A new paper from the Hamilton Project, written by a former Deputy Secretary of Labor and an economist, reviewed these new jobs and put forth proposals on how to simultaneously increase and reduce employee rights. The point of this paper is to discuss what new rights these 21st century companies owe their employees.

Generally, your most important rights as an employee flow between you and your employer. Your employer must pay a minimum wage. Your employer cannot fire you based on your ethnicity or sex. Your employer cannot fire you for becoming disabled. These basic rules, and more, govern your relationship with your employer. However, these new companies are not always playing by these rules. You are interviewed, screened and hired just like any other employee but you lack the same protections. The employer-employee relationship is working to clarify what rights workers have in this new style of business.

This is an effervescent area of law. It is confusing to even the experts that write about it. If you work in one of these jobs and believe that your rights as an employee are being infringed in one way or another, then you may want to consult with an employment law attorney who can discuss your various legal rights and obligations. OSHA, minimum wages, equal pay and civil rights were all passed with the goal of ensuring fundamental rights for everyone.

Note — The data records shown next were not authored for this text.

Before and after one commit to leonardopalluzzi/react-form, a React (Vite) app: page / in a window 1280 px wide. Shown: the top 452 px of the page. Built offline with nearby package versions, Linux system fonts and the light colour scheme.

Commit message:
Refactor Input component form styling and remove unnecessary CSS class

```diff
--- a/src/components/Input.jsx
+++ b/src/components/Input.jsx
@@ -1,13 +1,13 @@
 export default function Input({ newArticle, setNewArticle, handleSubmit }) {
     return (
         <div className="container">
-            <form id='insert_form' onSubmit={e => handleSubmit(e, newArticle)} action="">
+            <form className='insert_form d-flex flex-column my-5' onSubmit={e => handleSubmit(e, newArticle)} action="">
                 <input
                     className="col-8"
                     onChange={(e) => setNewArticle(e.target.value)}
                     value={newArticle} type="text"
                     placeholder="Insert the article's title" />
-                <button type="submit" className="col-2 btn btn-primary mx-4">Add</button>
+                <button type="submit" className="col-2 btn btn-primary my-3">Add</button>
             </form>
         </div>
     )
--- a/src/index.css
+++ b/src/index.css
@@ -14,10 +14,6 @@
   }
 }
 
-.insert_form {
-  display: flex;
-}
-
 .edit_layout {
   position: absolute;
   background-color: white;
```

You don’t necessarily have to sacrifice those hard-won rights because you work for a “tech” company.

Source: U.S. News, “Gig Economy Workers Deserve Better,” Rebecca Smith, Dec. 9, 2015